Experts say that we must put controversial monuments in the context of their times. But it’s one thing to study the past, another to celebrate it.

The murder of George Floyd and subsequent protests have reignited the long-simmering debate over monuments to racist historical figures — thrown into sharp relief by the events of Charlottesville in 2017 when white nationalists marched on that Virginia city to denounce the removal of Confederate Gen. Robert E. Lee’s statue, killing three and injuring 34.

The question of Confederate statues — which were erected long after the Civil War in the era of Jim Crow segregation (1890s-1950s) and thus serve no purpose beyond intimidation — would seem to be a no-brainer. Losers do not get to dictate either the terms of their surrender or the trappings of their defeat. There are no statues to Adolf Hitler in Germany.

But what about the monuments to the victors, those flawed men — and yes there are almost always men, white men — who created, preserved and expanded this union, often at tremendous cost to others? Should their tributes be removed entirely, kept in place with contextual materials or moved to museums? Does it depend on the man and the monument? We can’t imagine the Washington Monument being dismantled, although much has been done in recent years to discuss President George Washington as a slaveholder, particularly at his estate in Mount Vernon, Virginia. Nor can we see the Lincoln Memorial being destroyed, although President Abraham Lincoln was slow to see blacks as intellectually equal to whites and was first and foremost interested in preserving the union, not freeing the slaves. That he did so and “gave the last full measure of devotion” with his life tilt the scale in his favor.

Other monuments, however, have come to their day of reckoning. New York City will remove James Earle Fraser’s 1939 equestrian statue of President Theodore Roosevelt, which stands in front of the American Museum of Natural History on city property on Central Park West. In making the request, museum president Ellen V. Futter said she offers no judgment of Roosevelt, only of the racially hierarchical composition of the statue, which shows him on horseback flanked by an African American and Native American on foot. (Futter’s statement may just be hair-splitting. It’s hard to separate the man — who espoused workers’ rights and imperialism, conservation and big game hunting — from the message.)
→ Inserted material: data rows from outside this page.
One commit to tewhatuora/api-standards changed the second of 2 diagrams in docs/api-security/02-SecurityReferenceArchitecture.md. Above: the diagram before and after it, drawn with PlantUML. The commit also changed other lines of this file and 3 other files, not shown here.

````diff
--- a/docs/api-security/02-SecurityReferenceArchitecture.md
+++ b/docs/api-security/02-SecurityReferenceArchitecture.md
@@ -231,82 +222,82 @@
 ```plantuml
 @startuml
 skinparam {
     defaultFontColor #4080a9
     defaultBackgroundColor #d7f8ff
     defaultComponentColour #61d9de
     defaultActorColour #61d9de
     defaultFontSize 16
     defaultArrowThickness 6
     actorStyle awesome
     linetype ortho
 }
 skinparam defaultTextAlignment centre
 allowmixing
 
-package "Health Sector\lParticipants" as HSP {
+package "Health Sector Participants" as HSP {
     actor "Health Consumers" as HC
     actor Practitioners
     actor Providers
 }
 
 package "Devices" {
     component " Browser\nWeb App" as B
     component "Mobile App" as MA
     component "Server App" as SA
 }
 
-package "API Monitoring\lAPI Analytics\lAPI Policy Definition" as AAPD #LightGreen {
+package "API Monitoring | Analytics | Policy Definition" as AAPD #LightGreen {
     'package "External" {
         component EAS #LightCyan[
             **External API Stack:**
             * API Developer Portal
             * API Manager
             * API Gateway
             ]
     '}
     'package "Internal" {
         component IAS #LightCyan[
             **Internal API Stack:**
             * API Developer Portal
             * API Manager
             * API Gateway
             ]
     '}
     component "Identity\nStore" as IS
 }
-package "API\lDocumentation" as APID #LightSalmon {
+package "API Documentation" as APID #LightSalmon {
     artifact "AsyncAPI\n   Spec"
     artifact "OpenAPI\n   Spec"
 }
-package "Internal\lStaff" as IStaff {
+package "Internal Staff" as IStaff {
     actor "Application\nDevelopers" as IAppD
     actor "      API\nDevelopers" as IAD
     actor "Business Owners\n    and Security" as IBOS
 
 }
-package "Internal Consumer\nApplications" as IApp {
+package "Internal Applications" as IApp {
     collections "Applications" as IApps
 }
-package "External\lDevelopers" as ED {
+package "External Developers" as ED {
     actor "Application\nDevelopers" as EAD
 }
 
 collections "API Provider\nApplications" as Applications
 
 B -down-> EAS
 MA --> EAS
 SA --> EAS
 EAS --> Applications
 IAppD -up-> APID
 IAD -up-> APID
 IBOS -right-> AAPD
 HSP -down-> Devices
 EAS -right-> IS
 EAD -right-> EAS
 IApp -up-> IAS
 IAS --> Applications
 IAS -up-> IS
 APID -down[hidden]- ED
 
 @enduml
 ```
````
Opponents have said that by removing such statues, we are attempting to remove the past. You cannot, they say, read history — the story of the past — backward. True, but we live with the past, not in it as we try to learn from it. Many experts counter that what is needed is the curatorship to put these monuments in the context of their times. But even such scholarship may not be enough. In January 2019, the Museum of Natural History mounted an exhibit “Addressing the Statue” to consider myriad viewpoints on the Roosevelt monument.
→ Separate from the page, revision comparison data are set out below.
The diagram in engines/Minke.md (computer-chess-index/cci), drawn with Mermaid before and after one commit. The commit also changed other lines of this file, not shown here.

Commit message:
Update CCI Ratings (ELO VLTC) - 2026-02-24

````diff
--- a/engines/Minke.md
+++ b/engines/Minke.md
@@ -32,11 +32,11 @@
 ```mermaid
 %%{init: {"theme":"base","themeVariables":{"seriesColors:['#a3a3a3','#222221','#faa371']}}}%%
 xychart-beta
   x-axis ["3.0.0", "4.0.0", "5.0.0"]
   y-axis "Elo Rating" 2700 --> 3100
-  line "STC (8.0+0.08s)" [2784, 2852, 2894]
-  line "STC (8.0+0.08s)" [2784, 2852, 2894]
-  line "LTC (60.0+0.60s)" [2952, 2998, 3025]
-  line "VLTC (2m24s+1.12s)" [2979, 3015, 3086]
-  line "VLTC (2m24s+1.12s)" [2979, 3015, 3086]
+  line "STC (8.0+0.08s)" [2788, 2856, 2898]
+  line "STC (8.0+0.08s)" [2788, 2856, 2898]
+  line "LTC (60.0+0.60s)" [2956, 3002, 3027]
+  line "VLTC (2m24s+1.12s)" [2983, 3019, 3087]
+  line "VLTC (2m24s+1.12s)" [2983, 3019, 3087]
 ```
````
It is one thing to study the past, however, another to celebrate it. The presence of such statues out of doors in places of prominence suggests an exaltation of the iconographies they espouse. The time for their removal has come.

Some of the statues will survive as museum exhibits; others as archival photographs; all as opportunities to understand where we’ve been and where we are going.

But there is something else we must understand:  What is important or incendiary in one era is lost on another. In his poem “Ozymandias,” Percy Bysshe Shelley contemplates a statue of Ramesses II that lies in ruins. (Ever the iconoclast, Shelley discounted all the many sensuous sculptures of the pharaoh that remain throughout Egypt.)

Still, Shelley’s point is well-taken:  The “immortality” conferred by stone and metal, like that of flesh, is fleeting indeed.

More from Georgette Gouveia
Planting seeds in the garden of earthly delights Ever since Eve tempted...
Read More
Leave a comment

Your email address will not be published. Required fields are marked *